Effects of physical activity on serum cholesterol metabolism
Herbert K. Naito, Ph.D.
Department of Atherosclerosis and Thrombosis Research, Division of Research; Department of Biochemistry, Division of Laboratory Medicine
Dawson1 was one of the first investigators to suggest exercise as a therapeutic agent as well as a preventive measure for circulatory diseases. His description is given verbatim.
Patients with arterial sclerosis were placed upon a seesaw and gradually tipped up and down. Their symptoms, confusion and headache and their objective signs, color and mental condition were improved. Thus, one is led to ask, might not these gentle oscillations be duplicated in light calisthenics and might not the latter tend to prevent as well as alleviate the condition?Physical conditioning and physical fitness have been given much attention in the United States in recent years. Research interests have been stimulated by the recognition of the association of obesity, hyperlipemia, and coronary heart disease (CHD) to the lack of physical activity. The volume of research in this area in the past 2 decades is overwhelming. This review will be divided into epidemiologic, human experimental and animal experimental findings on the effects of physical activity on serum cholesterol metabolism.
Although there are abundant population studies demonstrating the correlation between the incidences of angina pectoris, development of myocardial infarctions (MI), or deaths from CHD and physical activity or inactivity, this section will be primarily limited to the association between cholesterol level and physical activity. Heyden,2 Fox and Haskell,3 Fox and Skinner,4 Holloszy,5 and Hein and Ryan6 have reviewed the effects of physical activity or inactivity on MI or CHD.

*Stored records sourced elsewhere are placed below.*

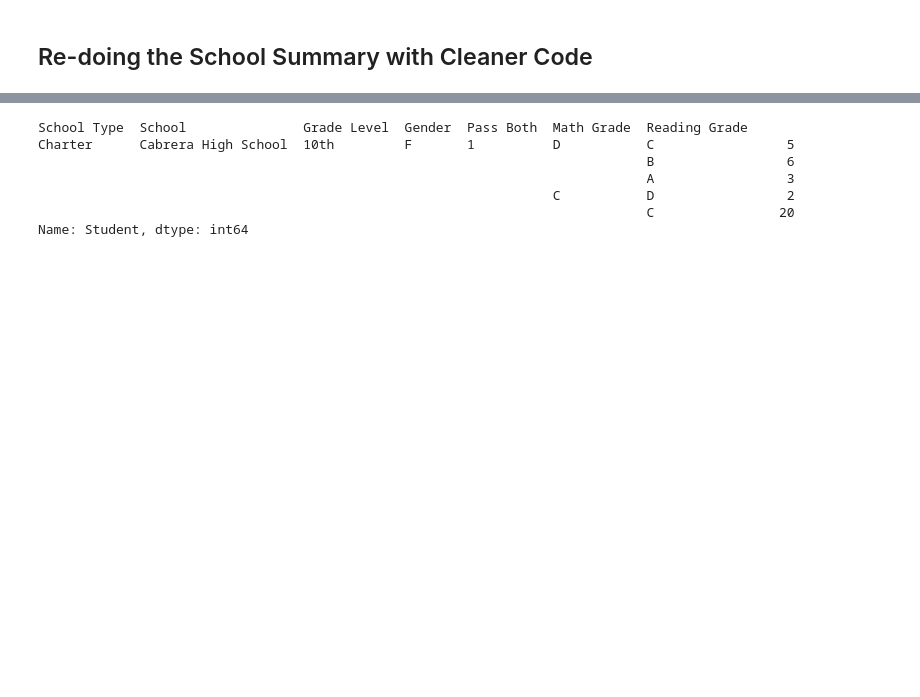
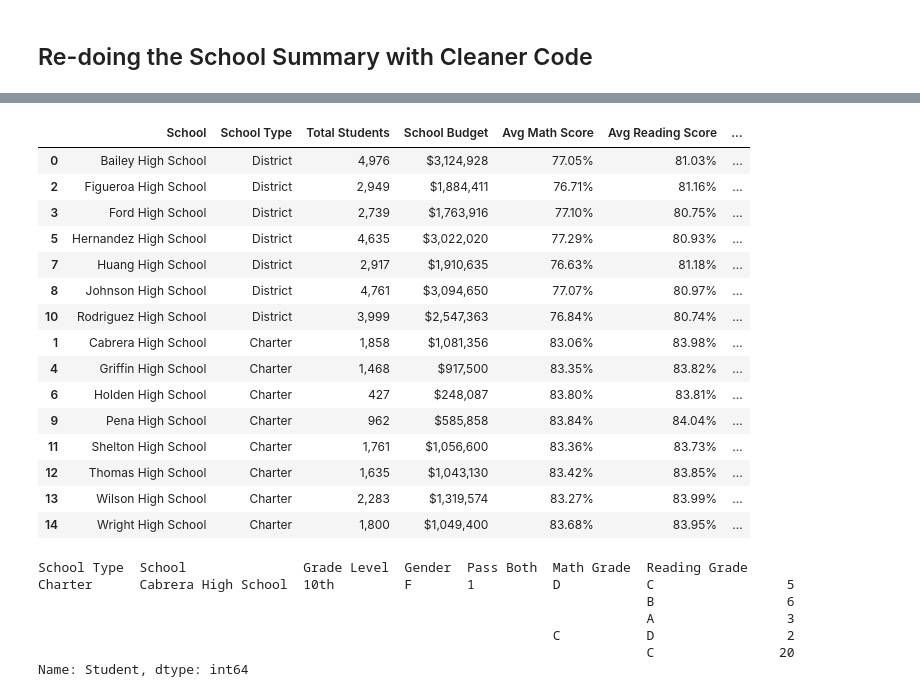
Before and after one commit to savvysol/04_Pandas_Homework_Woodall, a Jupyter notebook: PyCitySchools_Woodall/PySchool_Woodall.ipynb, the cells around one changed output, grey strips where cells are left out. Drawn from its saved outputs; the diff is of its cells as text; code cells hidden in the pictures; blank space fills up the shorter version.

```diff
--- a/PyCitySchools_Woodall/PySchool_Woodall.ipynb
+++ b/PyCitySchools_Woodall/PySchool_Woodall.ipynb
@@ -296,0 +301,2 @@ School_Summary
+# %%
+School_Summary2.drop(['Pass Math','Pass Reading'],axis=1,inplace=True)
@@ -297,3 +309,29 @@ School_Summary
+# %%
+old_cols = School_Summary2.columns
+new_cols = ['School', 'School Type','Total Students', 'School Budget', 'Avg Math Score', 'Avg Reading Score',
+       'Budget per Student', '% Math Passed', '% Reading Passed']
+new_columns = dict(zip(old_cols,new_cols))
+School_Summary2.rename(columns=new_columns,inplace=True)
+School_Summary2.sort_values(by=['School Type'], ascending=False, inplace=True)
+School_Summary2.to_csv("Output/School Summary.csv", index=False, header=True)
+School_Summary2
+# %% [output]
+|  | School | School Type | Total Students | School Budget | Avg Math Score | Avg Reading Score | ... |
+| 0 | Bailey High School | District | 4,976 | $3,124,928 | 77.05% | 81.03% | ... |
+| 2 | Figueroa High School | District | 2,949 | $1,884,411 | 76.71% | 81.16% | ... |
+| 3 | Ford High School | District | 2,739 | $1,763,916 | 77.10% | 80.75% | ... |
+| 5 | Hernandez High School | District | 4,635 | $3,022,020 | 77.29% | 80.93% | ... |
+| 7 | Huang High School | District | 2,917 | $1,910,635 | 76.63% | 81.18% | ... |
+| 8 | Johnson High School | District | 4,761 | $3,094,650 | 77.07% | 80.97% | ... |
+| 10 | Rodriguez High School | District | 3,999 | $2,547,363 | 76.84% | 80.74% | ... |
+| 1 | Cabrera High School | Charter | 1,858 | $1,081,356 | 83.06% | 83.98% | ... |
+| 4 | Griffin High School | Charter | 1,468 | $917,500 | 83.35% | 83.82% | ... |
+| 6 | Holden High School | Charter | 427 | $248,087 | 83.80% | 83.81% | ... |
+| 9 | Pena High School | Charter | 962 | $585,858 | 83.84% | 84.04% | ... |
+| 11 | Shelton High School | Charter | 1,761 | $1,056,600 | 83.36% | 83.73% | ... |
+| 12 | Thomas High School | Charter | 1,635 | $1,043,130 | 83.42% | 83.85% | ... |
+| 13 | Wilson High School | Charter | 2,283 | $1,319,574 | 83.27% | 83.99% | ... |
+| 14 | Wright High School | Charter | 1,800 | $1,049,400 | 83.68% | 83.95% | ... |
 # %%
 # experimenting with a student report
 student_report = students_schools.groupby(['School Type','School','Grade Level','Gender','Pass Both','Math Grade','Reading Grade'])['Student'].count()
```
Also changed, not shown: parts of 7 cells of this notebook, 2 other files.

Although the literature on the effect of exercise on decreased incidences of . .